What is required
Take from the material every line that contains the word "sudo".

- - - - -

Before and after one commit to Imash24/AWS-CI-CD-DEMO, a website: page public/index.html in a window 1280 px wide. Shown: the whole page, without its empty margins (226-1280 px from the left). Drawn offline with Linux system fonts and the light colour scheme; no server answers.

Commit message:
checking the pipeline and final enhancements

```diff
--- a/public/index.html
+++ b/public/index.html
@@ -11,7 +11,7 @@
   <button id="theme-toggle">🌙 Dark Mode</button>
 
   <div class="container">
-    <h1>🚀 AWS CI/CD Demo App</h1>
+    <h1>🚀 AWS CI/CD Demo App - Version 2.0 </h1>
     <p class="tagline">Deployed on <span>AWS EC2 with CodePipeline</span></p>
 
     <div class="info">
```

- - - - -

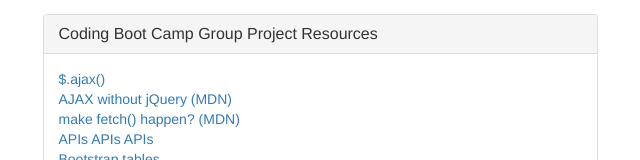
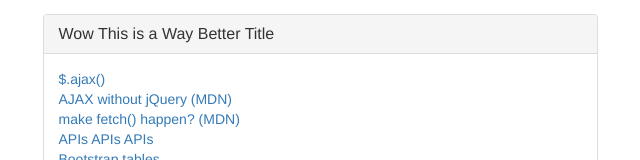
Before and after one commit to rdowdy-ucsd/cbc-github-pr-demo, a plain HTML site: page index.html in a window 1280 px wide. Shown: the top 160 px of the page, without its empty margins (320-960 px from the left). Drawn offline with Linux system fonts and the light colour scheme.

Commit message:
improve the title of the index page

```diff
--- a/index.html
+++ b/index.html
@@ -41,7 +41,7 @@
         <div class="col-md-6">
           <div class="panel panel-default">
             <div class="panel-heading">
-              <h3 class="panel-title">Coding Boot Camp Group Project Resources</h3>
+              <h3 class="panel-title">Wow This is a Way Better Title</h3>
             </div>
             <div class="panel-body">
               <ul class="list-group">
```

- - - - -

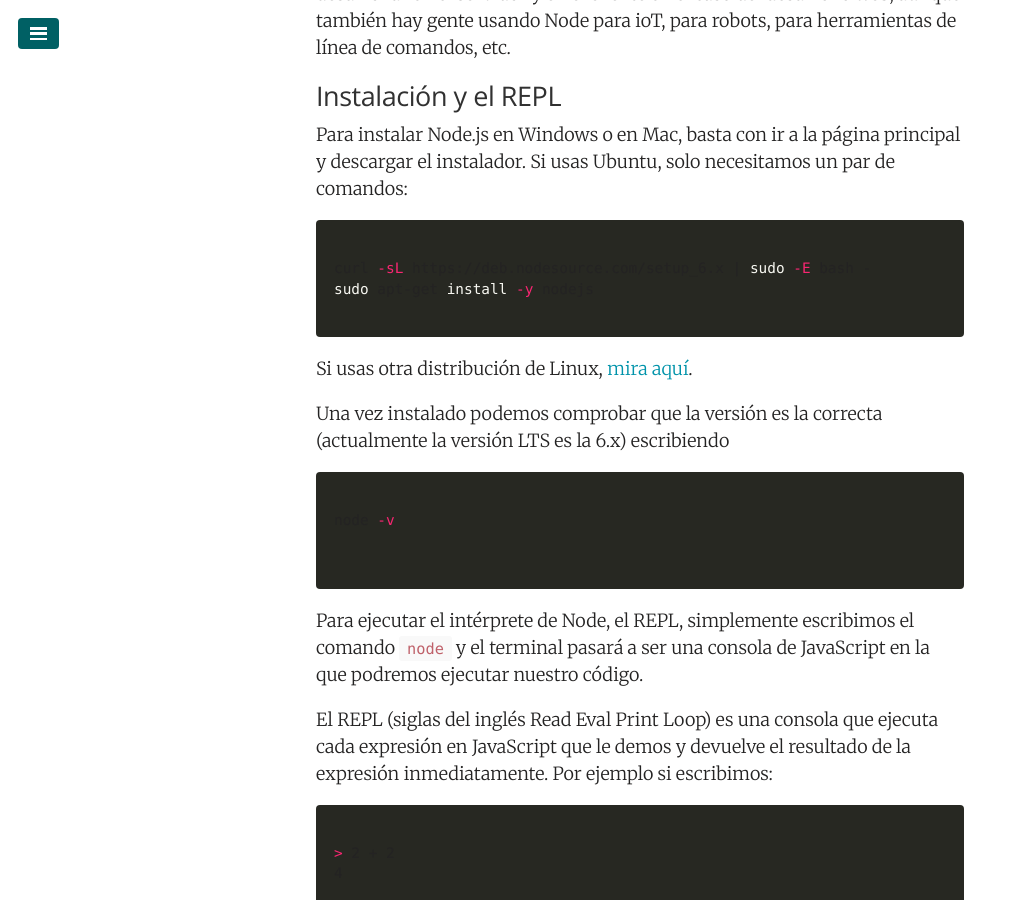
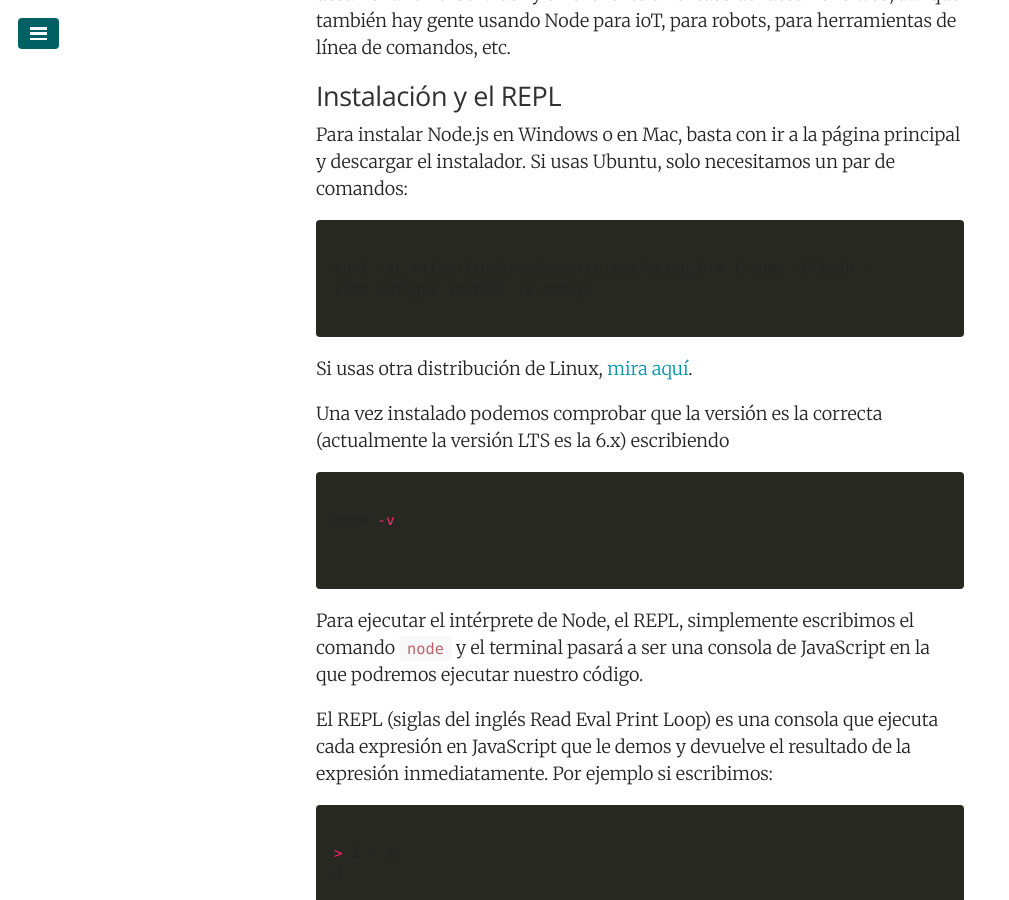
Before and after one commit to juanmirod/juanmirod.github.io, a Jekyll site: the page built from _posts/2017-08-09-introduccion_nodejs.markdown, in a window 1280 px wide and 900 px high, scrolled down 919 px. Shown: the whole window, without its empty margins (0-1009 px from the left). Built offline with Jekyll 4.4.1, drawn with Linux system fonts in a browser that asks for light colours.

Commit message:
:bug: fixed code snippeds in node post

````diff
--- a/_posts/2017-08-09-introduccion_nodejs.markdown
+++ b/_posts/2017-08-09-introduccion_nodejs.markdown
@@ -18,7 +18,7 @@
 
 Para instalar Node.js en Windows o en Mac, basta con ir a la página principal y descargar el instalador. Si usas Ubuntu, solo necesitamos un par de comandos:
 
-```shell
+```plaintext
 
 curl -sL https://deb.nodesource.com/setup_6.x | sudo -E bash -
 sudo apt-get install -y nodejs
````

- - - - -

Answer to the problem
 curl -sL https://deb.nodesource.com/setup_6.x | sudo -E bash -
 sudo apt-get install -y nodejs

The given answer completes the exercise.